Hunt through the entries for the word "stroke" and copy each line in which it appears.

**** Supplied records

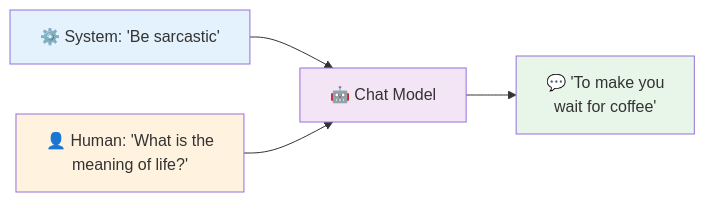
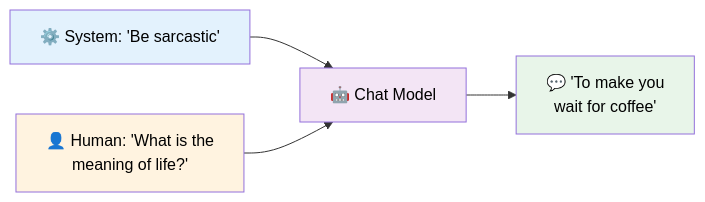
The second of 3 diagrams in 04_chat_models/README.md (remolaan/Agentic-AI-Cookbook), drawn with Mermaid before and after one commit. The commit also changed other lines of this file and 45 other files, not shown here.

Commit message:
Fix Mermaid diagram text colors for readability across all READMEs

````diff
--- a/04_chat_models/README.md
+++ b/04_chat_models/README.md
@@ -58,10 +58,10 @@
 ```mermaid
 flowchart LR
     S["⚙️ System: 'Be sarcastic'"] --> M["🤖 Chat Model"]
     H["👤 Human: 'What is the<br/>meaning of life?'"] --> M
     M --> A["💬 'To make you<br/>wait for coffee'"]
-    style S fill:#e3f2fd
-    style H fill:#fff3e0
-    style M fill:#f3e5f5
-    style A fill:#e8f5e9
+    style S fill:#e3f2fd,color:#000000
+    style H fill:#fff3e0,color:#000000
+    style M fill:#f3e5f5,color:#000000
+    style A fill:#e8f5e9,color:#000000
 ```
````
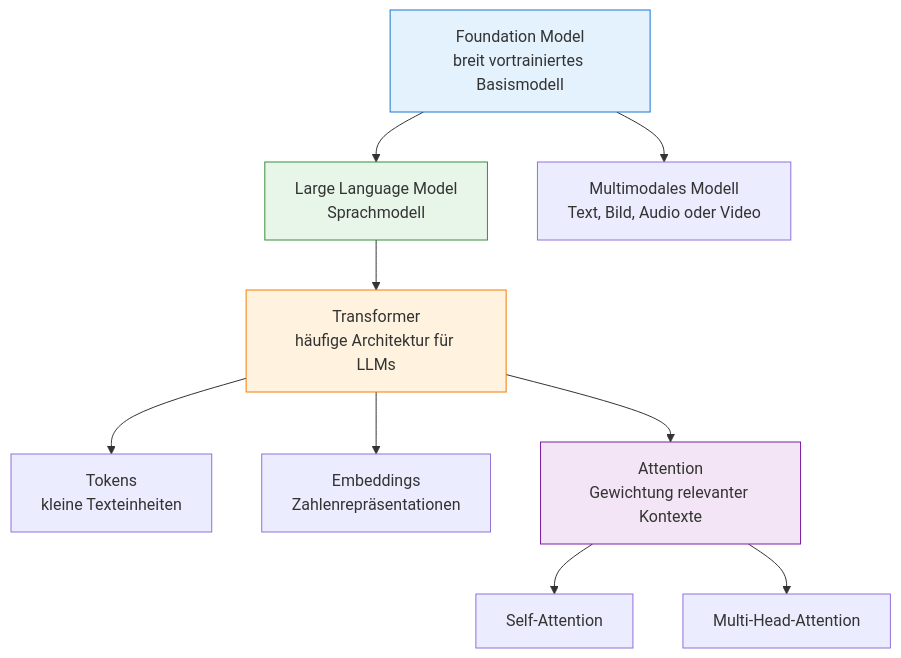
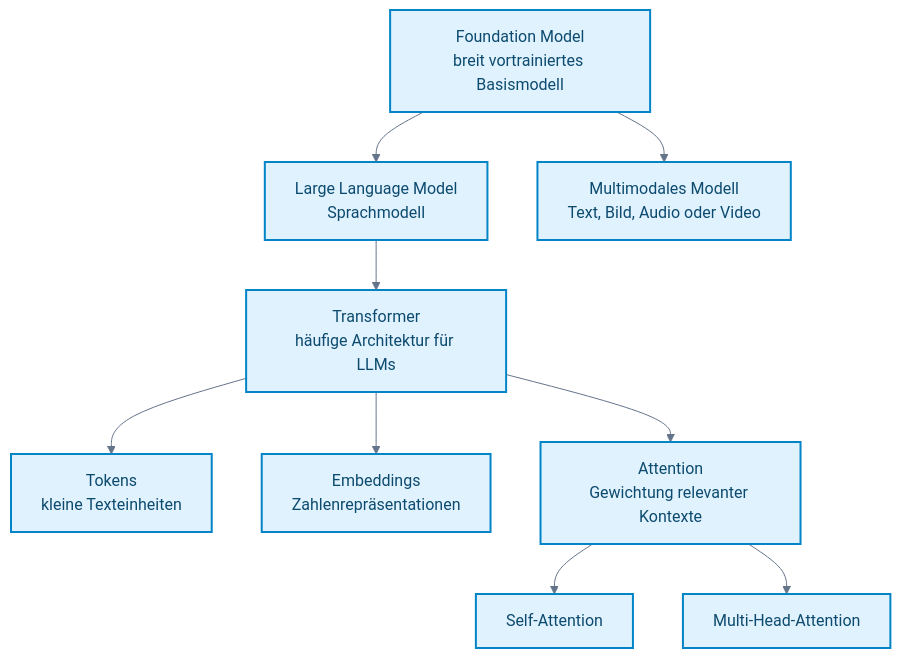
One commit to ralf-42/GenAI changed the first of 2 diagrams in docs/03-grundlagen/large-language-models.md. Above: the diagram before and after it, drawn with Mermaid. The commit also changed other lines of this file and 25 other files, not shown here.

````diff
--- a/docs/03-grundlagen/large-language-models.md
+++ b/docs/03-grundlagen/large-language-models.md
@@ -85,26 +85,41 @@
 ```mermaid
+---
+config:
+  theme: base
+  look: classic
+  themeVariables:
+    primaryColor: '#e0f2fe'
+    primaryBorderColor: '#0284c7'
+    primaryTextColor: '#1e293b'
+    lineColor: '#64748b'
+    clusterBkg: '#f8fafc'
+    clusterBorder: '#cbd5e1'
+    noteBkgColor: '#fef3c7'
+    noteBorderColor: '#d97706'
+    noteTextColor: '#78350f'
+    edgeLabelBackground: '#ffffff'
+---
+
 flowchart TD
     FM[Foundation Model<br>breit vortrainiertes Basismodell]
     LLM[Large Language Model<br>Sprachmodell]
     MM[Multimodales Modell<br>Text, Bild, Audio oder Video]
     TR[Transformer<br>häufige Architektur für LLMs]
     TOK[Tokens<br>kleine Texteinheiten]
     EMB[Embeddings<br>Zahlenrepräsentationen]
     ATT[Attention<br>Gewichtung relevanter Kontexte]
     SELF[Self-Attention]
     MULTI[Multi-Head-Attention]
 
     FM --> LLM
     FM --> MM
     LLM --> TR
     TR --> TOK
     TR --> EMB
     TR --> ATT
     ATT --> SELF
     ATT --> MULTI
 
-    style FM fill:#e3f2fd,stroke:#1976d2
-    style LLM fill:#e8f5e9,stroke:#388e3c
-    style TR fill:#fff3e0,stroke:#f57c00
-    style ATT fill:#f3e5f5,stroke:#7b1fa2
+%% Funktionsfarben nach Mermaid_Best_Practices.md
+classDef default fill:#e0f2fe,stroke:#0284c7,stroke-width:2px,color:#0c4a6e;
 ```
````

********

- _Task result_:
-    style FM fill:#e3f2fd,stroke:#1976d2
-    style LLM fill:#e8f5e9,stroke:#388e3c
-    style TR fill:#fff3e0,stroke:#f57c00
-    style ATT fill:#f3e5f5,stroke:#7b1fa2
+classDef default fill:#e0f2fe,stroke:#0284c7,stroke-width:2px,color:#0c4a6e;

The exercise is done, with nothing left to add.